■ **PROBLEM REQUIREMENTS**
Copy out each line of the data below in which "shown" appears.

(Structured diff data)

=== Section Start ===

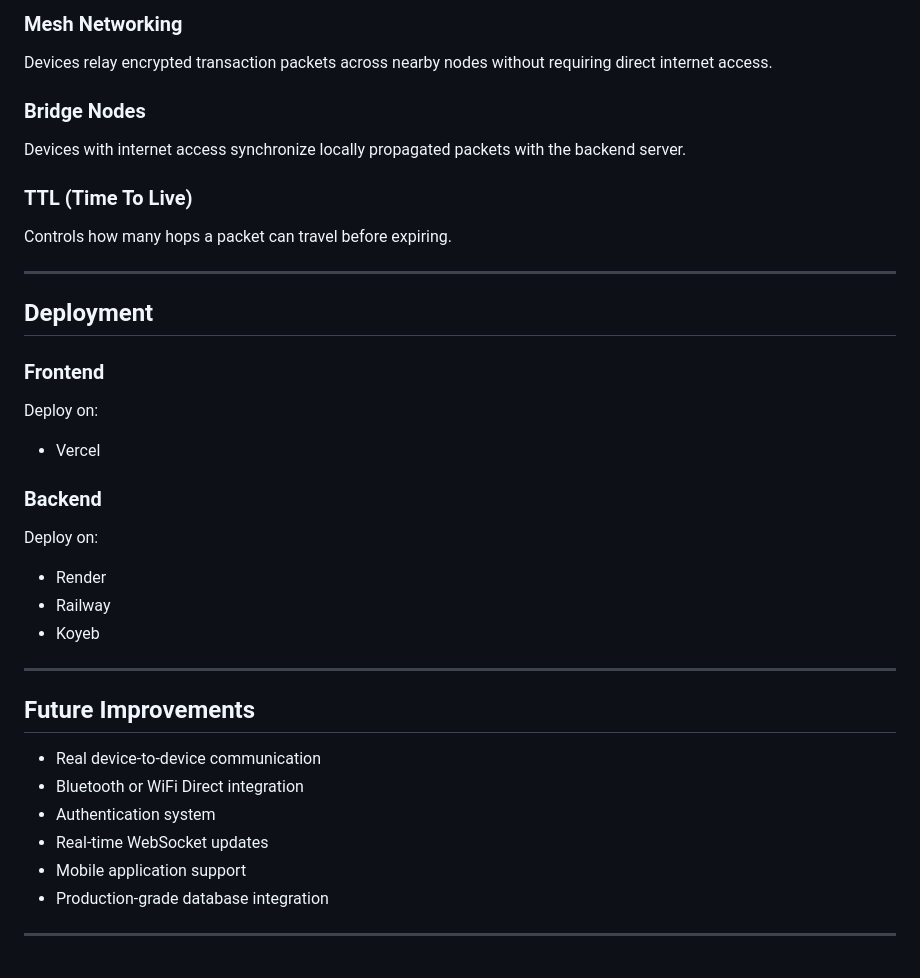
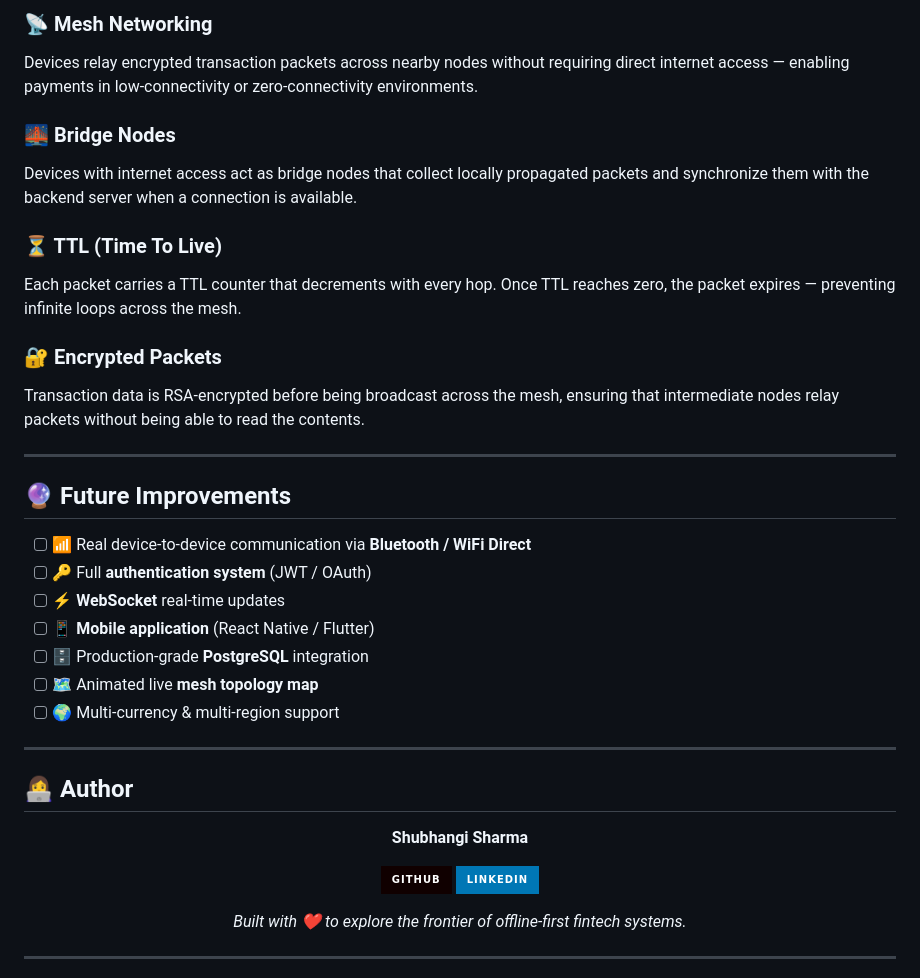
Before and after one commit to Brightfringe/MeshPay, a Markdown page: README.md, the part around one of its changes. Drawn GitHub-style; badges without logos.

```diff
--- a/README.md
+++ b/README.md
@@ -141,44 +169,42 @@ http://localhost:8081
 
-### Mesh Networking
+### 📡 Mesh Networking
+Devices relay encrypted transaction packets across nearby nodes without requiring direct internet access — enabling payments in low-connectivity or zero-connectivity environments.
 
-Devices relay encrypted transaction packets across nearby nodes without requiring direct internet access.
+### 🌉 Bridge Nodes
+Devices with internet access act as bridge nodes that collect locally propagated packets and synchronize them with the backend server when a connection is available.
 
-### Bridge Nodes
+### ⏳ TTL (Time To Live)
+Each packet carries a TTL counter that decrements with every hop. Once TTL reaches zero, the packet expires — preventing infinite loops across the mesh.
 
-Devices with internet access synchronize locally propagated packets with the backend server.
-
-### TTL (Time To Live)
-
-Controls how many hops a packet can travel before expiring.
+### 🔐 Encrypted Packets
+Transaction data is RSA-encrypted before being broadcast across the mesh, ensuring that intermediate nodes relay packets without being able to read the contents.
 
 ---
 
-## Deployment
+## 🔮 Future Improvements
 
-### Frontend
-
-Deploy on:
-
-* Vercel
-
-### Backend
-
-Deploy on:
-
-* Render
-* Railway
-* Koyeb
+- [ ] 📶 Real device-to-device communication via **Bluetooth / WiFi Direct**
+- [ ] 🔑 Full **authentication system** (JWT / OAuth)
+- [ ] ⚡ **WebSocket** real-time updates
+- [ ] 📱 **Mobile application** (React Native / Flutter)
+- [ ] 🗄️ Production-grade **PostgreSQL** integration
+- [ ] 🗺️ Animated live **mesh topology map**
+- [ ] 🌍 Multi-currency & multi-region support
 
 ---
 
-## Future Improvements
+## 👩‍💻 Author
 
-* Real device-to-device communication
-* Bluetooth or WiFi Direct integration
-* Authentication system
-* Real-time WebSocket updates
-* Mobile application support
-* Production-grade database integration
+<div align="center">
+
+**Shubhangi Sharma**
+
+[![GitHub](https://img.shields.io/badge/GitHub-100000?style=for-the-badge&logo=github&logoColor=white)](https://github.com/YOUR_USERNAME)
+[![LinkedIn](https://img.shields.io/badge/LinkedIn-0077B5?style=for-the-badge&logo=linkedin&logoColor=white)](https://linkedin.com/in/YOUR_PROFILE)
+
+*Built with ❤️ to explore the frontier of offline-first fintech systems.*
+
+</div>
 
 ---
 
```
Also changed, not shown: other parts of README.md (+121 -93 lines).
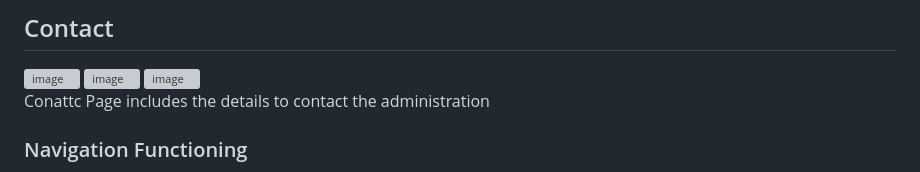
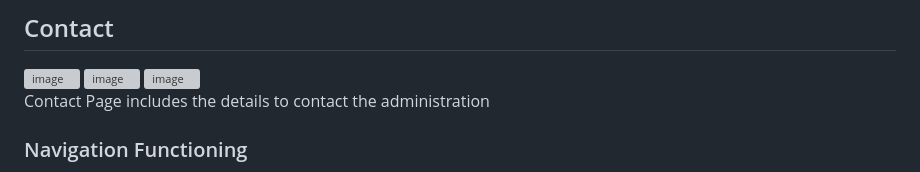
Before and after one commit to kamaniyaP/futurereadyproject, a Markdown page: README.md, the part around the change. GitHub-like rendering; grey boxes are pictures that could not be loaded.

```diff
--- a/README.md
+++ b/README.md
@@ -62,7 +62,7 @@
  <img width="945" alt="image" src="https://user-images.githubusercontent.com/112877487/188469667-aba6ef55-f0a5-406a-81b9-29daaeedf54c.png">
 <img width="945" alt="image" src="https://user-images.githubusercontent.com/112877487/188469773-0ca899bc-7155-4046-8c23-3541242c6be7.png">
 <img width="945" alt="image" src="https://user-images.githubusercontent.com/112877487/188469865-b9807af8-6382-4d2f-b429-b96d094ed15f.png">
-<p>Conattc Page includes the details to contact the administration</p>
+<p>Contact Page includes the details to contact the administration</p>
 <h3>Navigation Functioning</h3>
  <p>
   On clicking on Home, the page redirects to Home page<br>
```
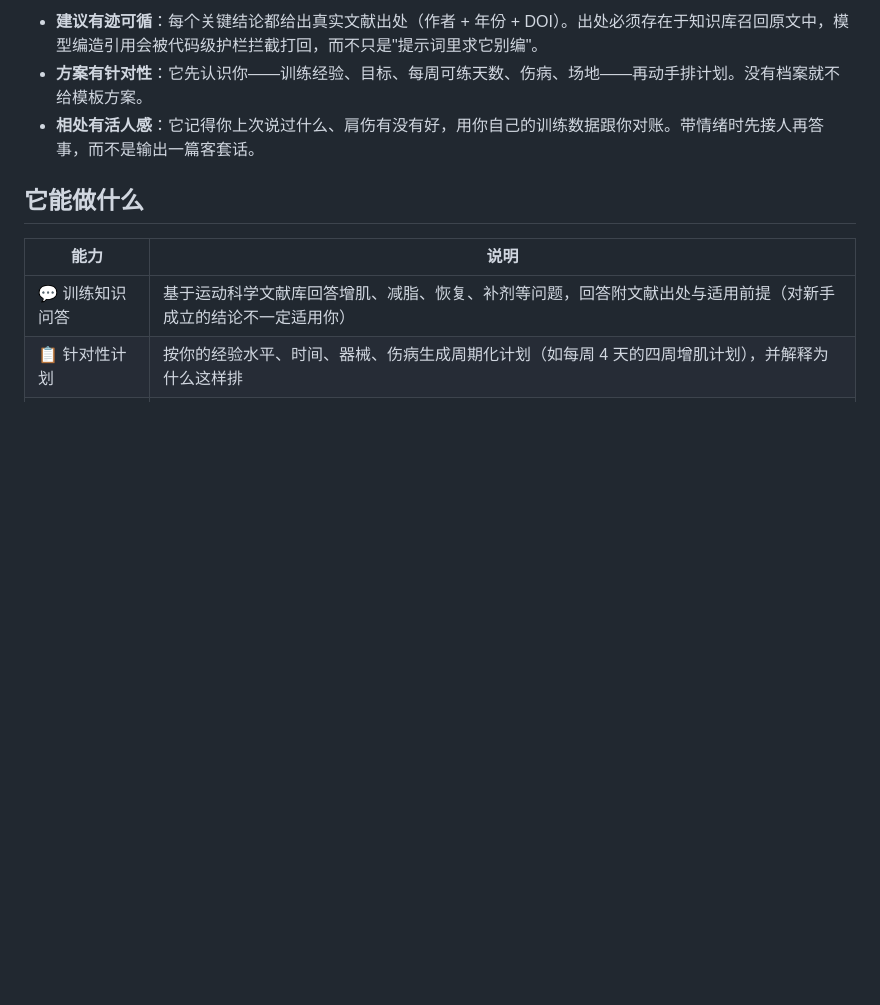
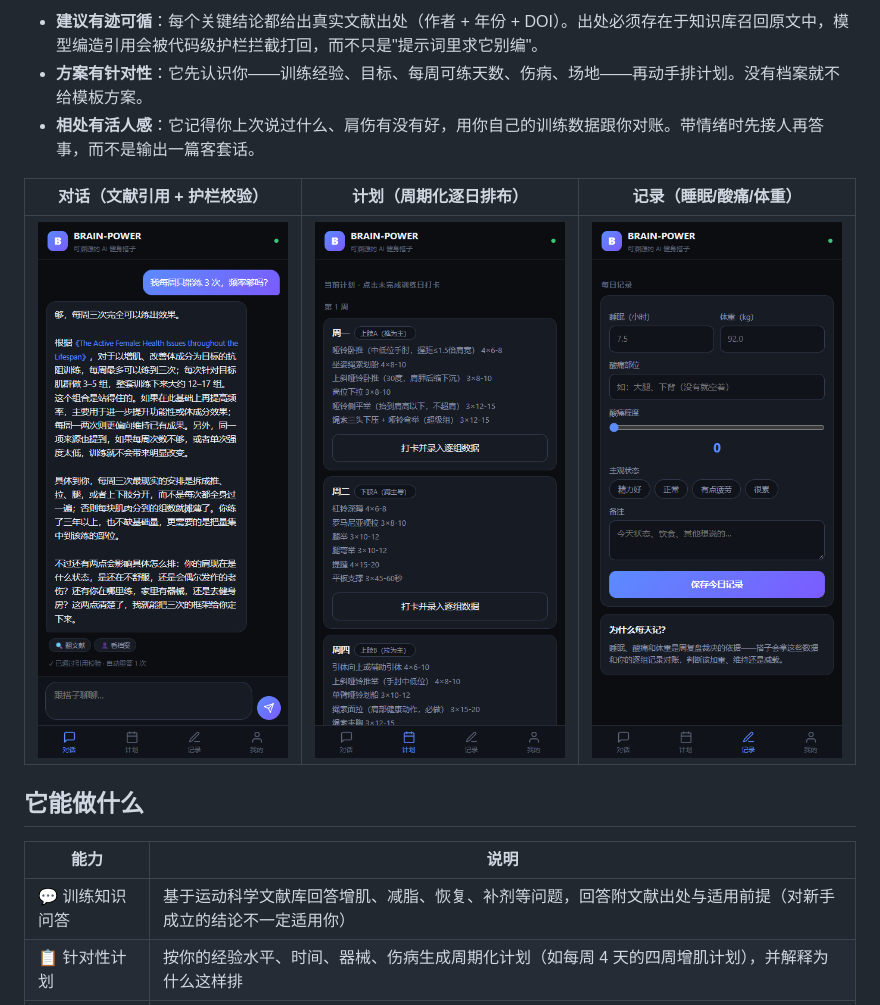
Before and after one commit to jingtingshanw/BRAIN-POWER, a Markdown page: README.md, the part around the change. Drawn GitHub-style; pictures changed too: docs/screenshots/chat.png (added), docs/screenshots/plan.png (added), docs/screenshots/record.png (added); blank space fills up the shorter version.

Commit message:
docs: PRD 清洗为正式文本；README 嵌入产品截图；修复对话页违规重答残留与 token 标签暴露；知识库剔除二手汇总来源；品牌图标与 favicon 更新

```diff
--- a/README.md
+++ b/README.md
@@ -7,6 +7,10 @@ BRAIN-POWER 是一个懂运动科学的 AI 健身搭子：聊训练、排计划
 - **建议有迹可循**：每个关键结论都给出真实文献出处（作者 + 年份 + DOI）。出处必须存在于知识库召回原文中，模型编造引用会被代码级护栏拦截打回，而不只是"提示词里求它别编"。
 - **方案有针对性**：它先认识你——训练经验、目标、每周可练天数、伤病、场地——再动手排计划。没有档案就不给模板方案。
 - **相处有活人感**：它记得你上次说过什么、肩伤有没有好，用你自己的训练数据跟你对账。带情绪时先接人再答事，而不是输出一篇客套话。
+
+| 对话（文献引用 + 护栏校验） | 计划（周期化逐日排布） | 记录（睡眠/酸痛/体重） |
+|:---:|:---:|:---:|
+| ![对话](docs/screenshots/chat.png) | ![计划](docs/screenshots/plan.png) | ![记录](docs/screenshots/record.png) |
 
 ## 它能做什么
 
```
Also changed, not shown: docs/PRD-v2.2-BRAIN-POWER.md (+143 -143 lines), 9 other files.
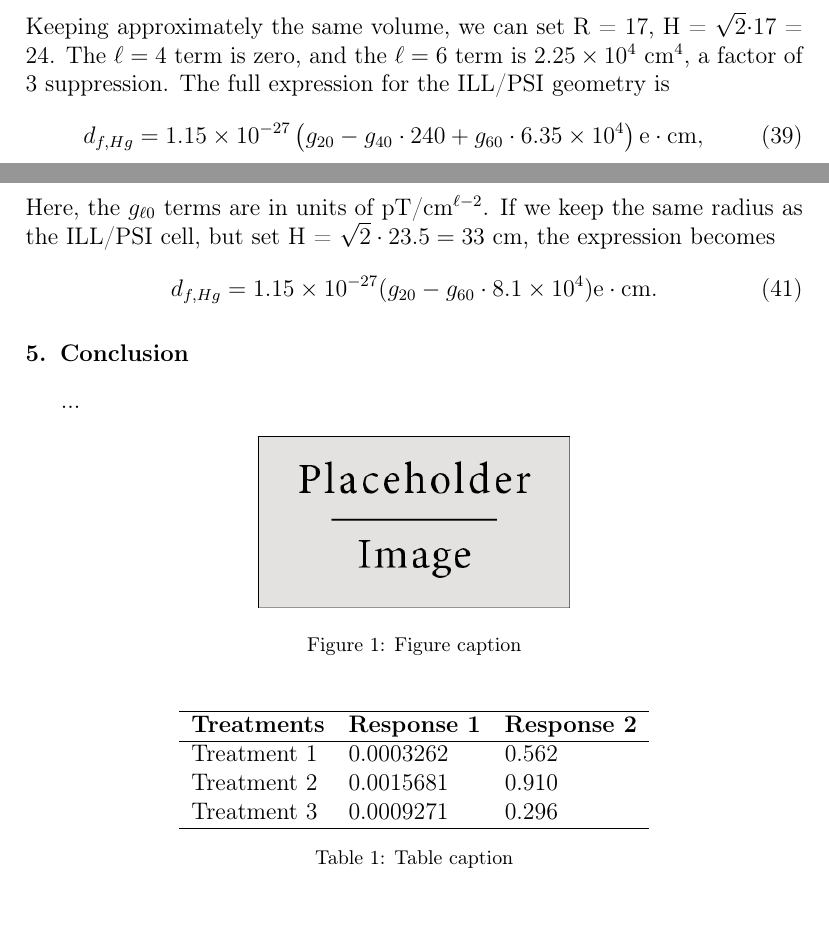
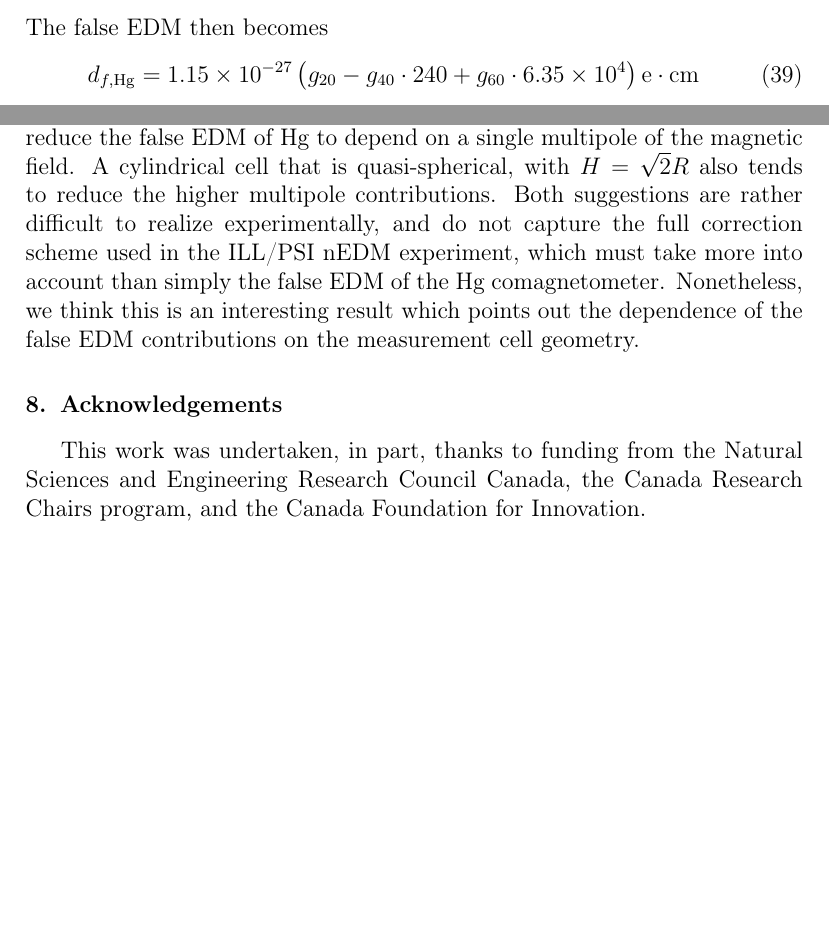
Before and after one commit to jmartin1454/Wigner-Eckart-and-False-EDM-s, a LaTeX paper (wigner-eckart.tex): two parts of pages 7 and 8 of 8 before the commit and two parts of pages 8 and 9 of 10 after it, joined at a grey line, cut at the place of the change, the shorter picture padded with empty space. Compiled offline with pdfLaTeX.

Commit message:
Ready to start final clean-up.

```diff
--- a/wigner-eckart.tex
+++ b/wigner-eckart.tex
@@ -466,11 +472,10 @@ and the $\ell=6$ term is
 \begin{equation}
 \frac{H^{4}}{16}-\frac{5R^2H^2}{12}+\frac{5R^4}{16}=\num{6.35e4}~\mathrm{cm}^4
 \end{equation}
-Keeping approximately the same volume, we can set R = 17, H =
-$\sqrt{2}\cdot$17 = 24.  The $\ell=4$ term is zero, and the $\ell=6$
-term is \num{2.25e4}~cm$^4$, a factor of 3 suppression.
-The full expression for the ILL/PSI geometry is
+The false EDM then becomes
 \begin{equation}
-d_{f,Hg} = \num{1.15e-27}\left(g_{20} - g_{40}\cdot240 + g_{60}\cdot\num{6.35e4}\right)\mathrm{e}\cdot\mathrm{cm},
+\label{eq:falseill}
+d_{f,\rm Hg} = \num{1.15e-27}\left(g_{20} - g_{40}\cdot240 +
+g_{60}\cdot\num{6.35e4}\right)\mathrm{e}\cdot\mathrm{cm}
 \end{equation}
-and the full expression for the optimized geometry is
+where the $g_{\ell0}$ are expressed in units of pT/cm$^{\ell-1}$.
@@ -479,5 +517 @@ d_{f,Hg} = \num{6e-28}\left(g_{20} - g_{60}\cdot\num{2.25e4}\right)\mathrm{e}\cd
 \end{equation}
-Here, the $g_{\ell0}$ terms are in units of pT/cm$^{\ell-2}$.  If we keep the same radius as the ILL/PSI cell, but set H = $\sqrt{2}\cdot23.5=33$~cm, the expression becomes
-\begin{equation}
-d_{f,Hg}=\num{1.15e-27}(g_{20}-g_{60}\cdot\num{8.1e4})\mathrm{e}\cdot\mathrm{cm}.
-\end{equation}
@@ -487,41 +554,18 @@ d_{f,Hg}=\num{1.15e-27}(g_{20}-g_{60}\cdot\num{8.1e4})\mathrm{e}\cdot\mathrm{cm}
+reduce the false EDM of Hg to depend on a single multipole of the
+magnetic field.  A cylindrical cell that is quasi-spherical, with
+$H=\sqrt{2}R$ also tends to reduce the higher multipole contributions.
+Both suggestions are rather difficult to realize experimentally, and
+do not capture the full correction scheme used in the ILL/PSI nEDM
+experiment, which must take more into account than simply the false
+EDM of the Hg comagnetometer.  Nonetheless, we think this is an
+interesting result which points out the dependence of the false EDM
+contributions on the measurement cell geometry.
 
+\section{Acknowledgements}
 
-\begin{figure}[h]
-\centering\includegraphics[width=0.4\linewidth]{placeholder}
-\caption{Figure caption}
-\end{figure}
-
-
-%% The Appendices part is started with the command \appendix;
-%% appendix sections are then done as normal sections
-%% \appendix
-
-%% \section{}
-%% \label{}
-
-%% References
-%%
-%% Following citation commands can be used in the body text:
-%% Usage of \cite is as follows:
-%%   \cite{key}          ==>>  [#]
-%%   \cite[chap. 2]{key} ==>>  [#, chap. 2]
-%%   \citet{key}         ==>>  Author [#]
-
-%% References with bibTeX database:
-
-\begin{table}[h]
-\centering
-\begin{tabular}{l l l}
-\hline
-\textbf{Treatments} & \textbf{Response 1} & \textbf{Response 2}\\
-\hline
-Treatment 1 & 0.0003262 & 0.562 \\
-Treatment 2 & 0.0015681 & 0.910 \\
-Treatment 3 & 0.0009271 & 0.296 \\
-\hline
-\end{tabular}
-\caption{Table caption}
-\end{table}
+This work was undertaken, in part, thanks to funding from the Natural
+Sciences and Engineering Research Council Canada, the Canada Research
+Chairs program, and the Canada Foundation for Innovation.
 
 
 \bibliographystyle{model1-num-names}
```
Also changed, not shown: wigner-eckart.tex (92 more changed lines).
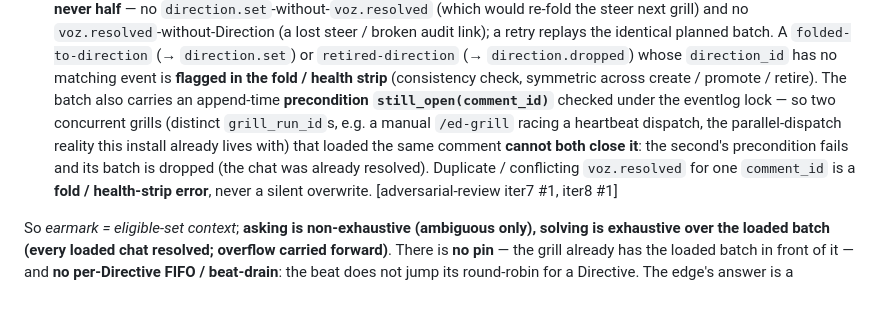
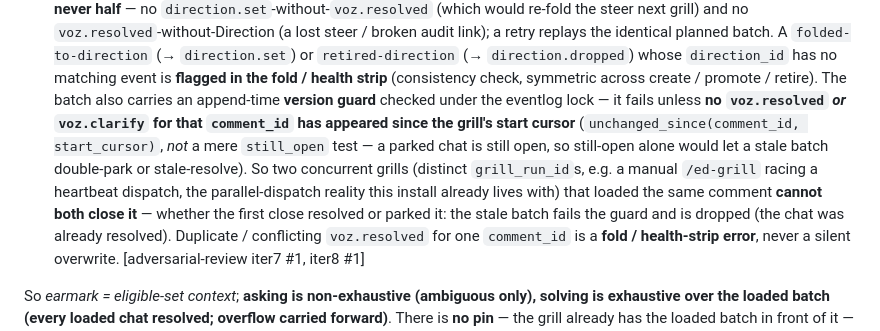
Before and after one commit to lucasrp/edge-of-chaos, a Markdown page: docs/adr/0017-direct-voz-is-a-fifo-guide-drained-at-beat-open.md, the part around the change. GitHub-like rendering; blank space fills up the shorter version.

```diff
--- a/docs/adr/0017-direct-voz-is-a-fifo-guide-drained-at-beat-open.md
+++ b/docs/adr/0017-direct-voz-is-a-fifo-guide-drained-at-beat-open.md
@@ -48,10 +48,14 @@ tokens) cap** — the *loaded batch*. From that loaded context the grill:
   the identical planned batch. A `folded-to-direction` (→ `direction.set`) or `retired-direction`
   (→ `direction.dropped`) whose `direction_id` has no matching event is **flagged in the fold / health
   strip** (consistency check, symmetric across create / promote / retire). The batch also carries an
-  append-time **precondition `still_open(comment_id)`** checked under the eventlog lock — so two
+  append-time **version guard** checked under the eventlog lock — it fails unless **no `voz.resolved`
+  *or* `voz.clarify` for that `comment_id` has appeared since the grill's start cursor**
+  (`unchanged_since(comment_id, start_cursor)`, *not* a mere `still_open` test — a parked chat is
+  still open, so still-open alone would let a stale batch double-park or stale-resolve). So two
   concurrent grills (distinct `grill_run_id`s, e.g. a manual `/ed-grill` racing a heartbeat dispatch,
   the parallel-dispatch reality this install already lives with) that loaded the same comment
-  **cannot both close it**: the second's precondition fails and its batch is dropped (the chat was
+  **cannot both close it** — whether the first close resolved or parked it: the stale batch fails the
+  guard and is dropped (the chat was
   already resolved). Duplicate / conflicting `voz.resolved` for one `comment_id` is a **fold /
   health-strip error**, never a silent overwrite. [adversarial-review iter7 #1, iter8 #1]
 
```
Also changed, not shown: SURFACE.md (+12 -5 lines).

=== Section End ===

■ **WRITTEN REPLY**
Also changed, not shown: other parts of README.md (+121 -93 lines).
Also changed, not shown: docs/PRD-v2.2-BRAIN-POWER.md (+143 -143 lines), 9 other files.
Also changed, not shown: wigner-eckart.tex (92 more changed lines).
Also changed, not shown: SURFACE.md (+12 -5 lines).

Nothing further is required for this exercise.